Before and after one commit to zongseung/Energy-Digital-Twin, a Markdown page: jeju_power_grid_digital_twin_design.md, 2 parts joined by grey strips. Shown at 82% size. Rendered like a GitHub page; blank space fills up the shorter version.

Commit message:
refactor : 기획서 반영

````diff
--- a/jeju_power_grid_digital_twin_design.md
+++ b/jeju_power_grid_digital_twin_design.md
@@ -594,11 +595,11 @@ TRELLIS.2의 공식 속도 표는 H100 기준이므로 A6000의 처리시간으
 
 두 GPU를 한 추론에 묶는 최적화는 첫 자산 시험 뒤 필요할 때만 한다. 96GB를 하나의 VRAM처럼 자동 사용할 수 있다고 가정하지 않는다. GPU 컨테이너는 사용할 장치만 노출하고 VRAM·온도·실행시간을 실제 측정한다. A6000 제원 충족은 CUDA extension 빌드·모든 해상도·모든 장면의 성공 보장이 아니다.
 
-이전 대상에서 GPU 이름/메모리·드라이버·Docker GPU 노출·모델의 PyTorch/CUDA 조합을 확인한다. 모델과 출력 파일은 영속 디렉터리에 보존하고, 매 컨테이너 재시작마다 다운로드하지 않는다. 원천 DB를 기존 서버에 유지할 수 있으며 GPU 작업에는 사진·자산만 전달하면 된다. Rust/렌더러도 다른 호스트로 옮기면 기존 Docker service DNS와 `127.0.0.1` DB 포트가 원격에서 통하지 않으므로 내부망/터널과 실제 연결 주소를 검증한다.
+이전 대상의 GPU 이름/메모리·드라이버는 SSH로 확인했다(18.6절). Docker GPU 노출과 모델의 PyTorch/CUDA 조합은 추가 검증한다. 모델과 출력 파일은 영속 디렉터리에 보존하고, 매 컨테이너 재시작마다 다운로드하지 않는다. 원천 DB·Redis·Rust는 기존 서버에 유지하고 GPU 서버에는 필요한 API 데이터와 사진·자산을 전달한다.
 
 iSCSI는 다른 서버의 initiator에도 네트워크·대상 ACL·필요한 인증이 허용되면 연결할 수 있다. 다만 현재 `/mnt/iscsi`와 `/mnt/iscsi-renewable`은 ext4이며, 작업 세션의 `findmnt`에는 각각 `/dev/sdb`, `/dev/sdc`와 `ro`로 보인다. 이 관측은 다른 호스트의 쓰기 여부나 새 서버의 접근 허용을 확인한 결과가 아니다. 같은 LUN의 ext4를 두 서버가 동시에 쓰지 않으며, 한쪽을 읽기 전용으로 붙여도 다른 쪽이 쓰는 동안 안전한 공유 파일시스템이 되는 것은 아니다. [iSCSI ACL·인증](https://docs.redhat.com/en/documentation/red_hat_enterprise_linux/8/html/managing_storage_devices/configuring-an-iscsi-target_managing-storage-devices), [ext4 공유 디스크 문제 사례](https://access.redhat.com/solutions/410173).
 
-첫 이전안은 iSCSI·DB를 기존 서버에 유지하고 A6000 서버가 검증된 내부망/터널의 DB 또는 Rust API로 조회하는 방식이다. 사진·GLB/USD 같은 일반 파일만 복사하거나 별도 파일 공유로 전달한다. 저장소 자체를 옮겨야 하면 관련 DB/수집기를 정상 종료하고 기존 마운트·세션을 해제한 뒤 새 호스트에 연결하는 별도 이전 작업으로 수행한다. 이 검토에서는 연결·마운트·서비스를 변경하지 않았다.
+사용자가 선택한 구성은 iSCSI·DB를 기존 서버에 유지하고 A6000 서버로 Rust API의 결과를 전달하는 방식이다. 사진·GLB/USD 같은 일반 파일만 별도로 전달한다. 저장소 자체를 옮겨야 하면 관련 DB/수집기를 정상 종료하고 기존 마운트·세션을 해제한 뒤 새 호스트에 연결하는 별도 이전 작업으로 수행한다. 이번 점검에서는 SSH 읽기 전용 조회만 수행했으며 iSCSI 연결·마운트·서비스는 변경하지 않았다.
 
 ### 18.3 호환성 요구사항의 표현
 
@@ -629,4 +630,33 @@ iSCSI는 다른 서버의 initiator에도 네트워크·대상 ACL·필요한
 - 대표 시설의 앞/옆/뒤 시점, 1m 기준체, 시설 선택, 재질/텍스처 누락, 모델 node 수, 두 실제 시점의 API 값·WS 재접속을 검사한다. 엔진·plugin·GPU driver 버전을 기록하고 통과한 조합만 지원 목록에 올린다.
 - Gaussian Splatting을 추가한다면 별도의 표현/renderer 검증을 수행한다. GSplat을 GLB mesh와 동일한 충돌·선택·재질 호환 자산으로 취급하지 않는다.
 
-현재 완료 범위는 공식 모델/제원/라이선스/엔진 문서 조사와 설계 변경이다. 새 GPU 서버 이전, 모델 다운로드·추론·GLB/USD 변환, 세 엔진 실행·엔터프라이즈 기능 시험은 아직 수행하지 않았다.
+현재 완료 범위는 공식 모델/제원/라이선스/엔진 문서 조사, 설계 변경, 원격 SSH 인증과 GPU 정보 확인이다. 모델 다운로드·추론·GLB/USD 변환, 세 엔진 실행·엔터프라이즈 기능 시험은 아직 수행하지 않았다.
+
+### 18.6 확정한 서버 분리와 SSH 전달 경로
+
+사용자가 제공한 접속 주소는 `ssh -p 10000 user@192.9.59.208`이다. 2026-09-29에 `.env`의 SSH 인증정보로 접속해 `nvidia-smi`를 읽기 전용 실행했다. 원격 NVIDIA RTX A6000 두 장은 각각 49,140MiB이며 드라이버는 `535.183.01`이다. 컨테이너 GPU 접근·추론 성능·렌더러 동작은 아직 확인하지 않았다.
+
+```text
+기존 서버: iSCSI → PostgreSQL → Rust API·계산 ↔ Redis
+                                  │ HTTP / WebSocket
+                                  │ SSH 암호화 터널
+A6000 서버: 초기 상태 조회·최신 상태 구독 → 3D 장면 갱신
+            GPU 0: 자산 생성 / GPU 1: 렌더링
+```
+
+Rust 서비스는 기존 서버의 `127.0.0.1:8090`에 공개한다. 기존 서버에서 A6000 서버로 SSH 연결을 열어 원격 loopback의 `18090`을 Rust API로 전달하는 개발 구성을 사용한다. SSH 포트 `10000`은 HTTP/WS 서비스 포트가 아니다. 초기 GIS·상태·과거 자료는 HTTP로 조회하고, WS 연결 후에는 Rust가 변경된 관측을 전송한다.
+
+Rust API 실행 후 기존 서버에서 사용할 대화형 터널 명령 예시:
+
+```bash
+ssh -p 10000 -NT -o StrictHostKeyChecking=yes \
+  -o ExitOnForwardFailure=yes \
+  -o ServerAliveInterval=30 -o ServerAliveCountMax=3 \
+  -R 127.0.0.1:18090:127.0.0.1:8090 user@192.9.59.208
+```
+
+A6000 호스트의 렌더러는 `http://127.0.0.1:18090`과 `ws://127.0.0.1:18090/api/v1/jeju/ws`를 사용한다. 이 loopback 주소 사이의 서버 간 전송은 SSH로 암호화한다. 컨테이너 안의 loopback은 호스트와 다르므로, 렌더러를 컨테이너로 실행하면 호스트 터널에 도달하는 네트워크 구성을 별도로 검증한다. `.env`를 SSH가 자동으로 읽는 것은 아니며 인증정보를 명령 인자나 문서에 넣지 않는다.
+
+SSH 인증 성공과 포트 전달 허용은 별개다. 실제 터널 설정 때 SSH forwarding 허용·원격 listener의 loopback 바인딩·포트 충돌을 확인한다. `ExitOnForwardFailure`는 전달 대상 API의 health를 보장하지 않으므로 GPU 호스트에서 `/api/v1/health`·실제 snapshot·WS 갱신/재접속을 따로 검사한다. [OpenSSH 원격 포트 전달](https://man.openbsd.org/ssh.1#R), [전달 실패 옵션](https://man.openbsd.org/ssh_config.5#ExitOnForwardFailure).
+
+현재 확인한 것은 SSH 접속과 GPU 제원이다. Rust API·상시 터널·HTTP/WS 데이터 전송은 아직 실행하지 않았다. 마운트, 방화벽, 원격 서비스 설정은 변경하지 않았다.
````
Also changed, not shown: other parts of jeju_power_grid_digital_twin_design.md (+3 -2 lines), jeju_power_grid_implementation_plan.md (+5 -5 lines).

> Task requirements
Return, from the data, each line where the string "CUDA" occurs.

> Written solution
 두 GPU를 한 추론에 묶는 최적화는 첫 자산 시험 뒤 필요할 때만 한다. 96GB를 하나의 VRAM처럼 자동 사용할 수 있다고 가정하지 않는다. GPU 컨테이너는 사용할 장치만 노출하고 VRAM·온도·실행시간을 실제 측정한다. A6000 제원 충족은 CUDA extension 빌드·모든 해상도·모든 장면의 성공 보장이 아니다.
-이전 대상에서 GPU 이름/메모리·드라이버·Docker GPU 노출·모델의 PyTorch/CUDA 조합을 확인한다. 모델과 출력 파일은 영속 디렉터리에 보존하고, 매 컨테이너 재시작마다 다운로드하지 않는다. 원천 DB를 기존 서버에 유지할 수 있으며 GPU 작업에는 사진·자산만 전달하면 된다. Rust/렌더러도 다른 호스트로 옮기면 기존 Docker service DNS와 `127.0.0.1` DB 포트가 원격에서 통하지 않으므로 내부망/터널과 실제 연결 주소를 검증한다.
+이전 대상의 GPU 이름/메모리·드라이버는 SSH로 확인했다(18.6절). Docker GPU 노출과 모델의 PyTorch/CUDA 조합은 추가 검증한다. 모델과 출력 파일은 영속 디렉터리에 보존하고, 매 컨테이너 재시작마다 다운로드하지 않는다. 원천 DB·Redis·Rust는 기존 서버에 유지하고 GPU 서버에는 필요한 API 데이터와 사진·자산을 전달한다.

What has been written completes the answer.